Today, drive an hour along the Red River to Ha Noi’s neighboring countryside through immense rice fields and fruit farms. Visit the village that birthed Vietnamese incense upon arrival. This village’s incense, made from over 30 herbs with skills passed down from generation to generation, is known for its pure, light scent. A guided stroll through the hamlet with older residents will take you to various family-run workshops to see the entire incense-making process and hear about the glory days of this traditional craft. Help the host make incense.

Take another short drive to a rural community behind endless rice fields and duck farms. The locals’ 200-year-old fish-pot crafting heritage includes bamboo weaving. Walk around the village to see the typical Northern countryside architecture: dark brown tiled roofs, three-room houses with elders sitting in front weaving fish-pots and chatting. Visit a local artisan who rode his bike across Vietnam to proudly promote his village’s unique traditional craft. Create your own fish pot with his help and give it as a present.

Notes:

  • Availability: Morning
  • Suggested time: 08:00
  • Duration: 6 hours
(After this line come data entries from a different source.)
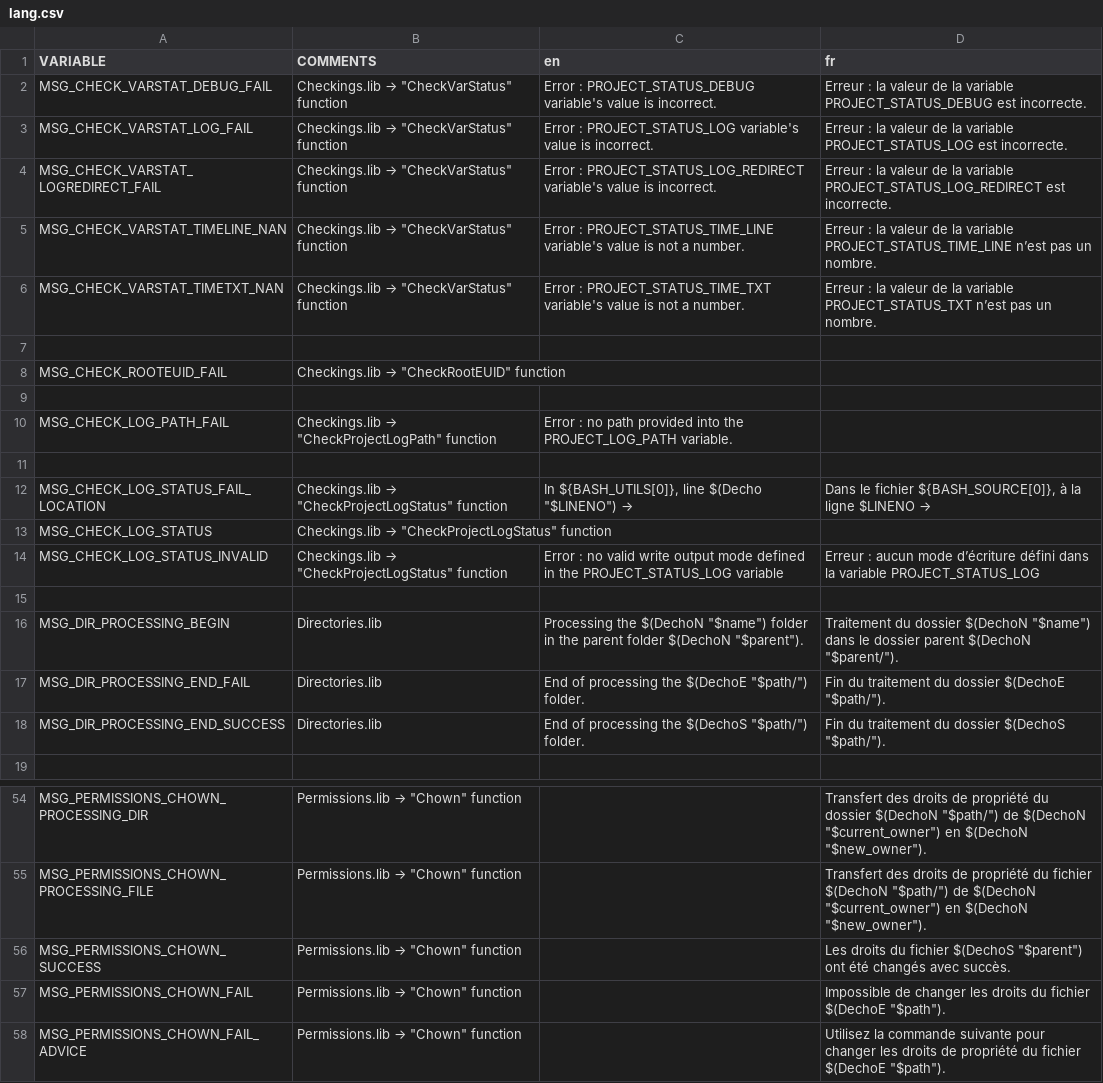
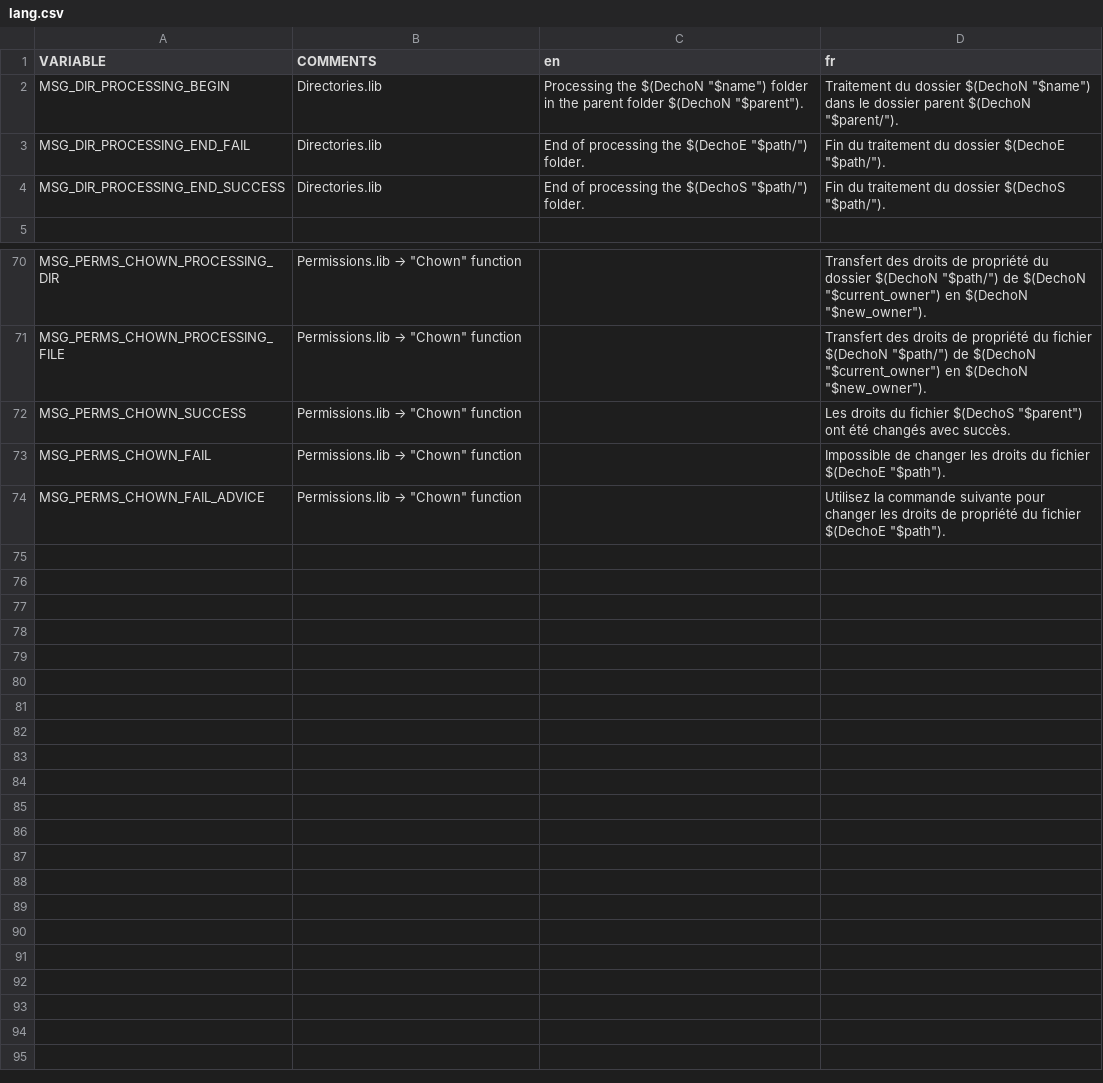
Before and after one commit to DimitriObeid/Bash-Utils, a CSV file: src/lang/lang.csv, drawn as a sheet; only a part is shown, gaps mark what is left out; removed rows and columns are numbered as before the commit, all else as after; the diff covers the shown part only; the diff names each change by its address in the sheet, - before the commit and + after, or states it on an @@ line.

Commit message:
The function "WriteInitLog" was completely redone

```diff
--- a/src/lang/lang.csv
+++ b/src/lang/lang.csv
-row 2: MSG_CHECK_VARSTAT_DEBUG_FAIL | Checkings.lib → "CheckVarStatus" function | Error : PROJECT_STATUS_DEBUG variable's value is incorrect. | Erreur : la valeur de la variable PROJECT_STATUS_DEBUG est incorrecte.
-row 3: MSG_CHECK_VARSTAT_LOG_FAIL | Checkings.lib → "CheckVarStatus" function | Error : PROJECT_STATUS_LOG variable's value is incorrect. | Erreur : la valeur de la variable PROJECT_STATUS_LOG est incorrecte.
-row 4: MSG_CHECK_VARSTAT_LOGREDIRECT_FAIL | Checkings.lib → "CheckVarStatus" function | Error : PROJECT_STATUS_LOG_REDIRECT variable's value is incorrect. | Erreur : la valeur de la variable PROJECT_STATUS_LOG_REDIRECT est incorrecte.
-row 5: MSG_CHECK_VARSTAT_TIMELINE_NAN | Checkings.lib → "CheckVarStatus" function | Error : PROJECT_STATUS_TIME_LINE variable's value is not a number. | Erreur : la valeur de la variable PROJECT_STATUS_TIME_LINE n’est pas un nombre.
-row 6: MSG_CHECK_VARSTAT_TIMETXT_NAN | Checkings.lib → "CheckVarStatus" function | Error : PROJECT_STATUS_TIME_TXT variable's value is not a number. | Erreur : la valeur de la variable PROJECT_STATUS_TXT n’est pas un nombre.
-row 7: (empty)
-row 8: MSG_CHECK_ROOTEUID_FAIL | Checkings.lib → "CheckRootEUID" function
-row 9: (empty)
-row 10: MSG_CHECK_LOG_PATH_FAIL | Checkings.lib → "CheckProjectLogPath" function | Error : no path provided into the PROJECT_LOG_PATH variable.
-row 11: (empty)
-row 12: MSG_CHECK_LOG_STATUS_FAIL_LOCATION | Checkings.lib → "CheckProjectLogStatus" function | In ${BASH_UTILS[0]}, line $(Decho "$LINENO") → | Dans le fichier ${BASH_SOURCE[0]}, à la ligne $LINENO →
-row 13: MSG_CHECK_LOG_STATUS | Checkings.lib → "CheckProjectLogStatus" function
-row 14: MSG_CHECK_LOG_STATUS_INVALID | Checkings.lib → "CheckProjectLogStatus" function | Error : no valid write output mode defined in the PROJECT_STATUS_LOG variable | Erreur : aucun mode d’écriture défini dans la variable PROJECT_STATUS_LOG
-row 15: (empty)
-A70 (VARIABLE): MSG_PERMISSIONS_CHOWN_PROCESSING_DIR
+A70 (VARIABLE): MSG_PERMS_CHOWN_PROCESSING_DIR
-A71 (VARIABLE): MSG_PERMISSIONS_CHOWN_PROCESSING_FILE
+A71 (VARIABLE): MSG_PERMS_CHOWN_PROCESSING_FILE
-A72 (VARIABLE): MSG_PERMISSIONS_CHOWN_SUCCESS
+A72 (VARIABLE): MSG_PERMS_CHOWN_SUCCESS
-A73 (VARIABLE): MSG_PERMISSIONS_CHOWN_FAIL
+A73 (VARIABLE): MSG_PERMS_CHOWN_FAIL
-A74 (VARIABLE): MSG_PERMISSIONS_CHOWN_FAIL_ADVICE
+A74 (VARIABLE): MSG_PERMS_CHOWN_FAIL_ADVICE
```
Also changed, not shown: 38 added rows and 8 removed rows elsewhere in this file, 11 other files.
*Optional to add Nha Xa silk village
*Incense making at Thon Cao, Hung Yen. Fish-pot making village at Thu Sy, Hung Yen.
*Possible to have lunch at Hung Yen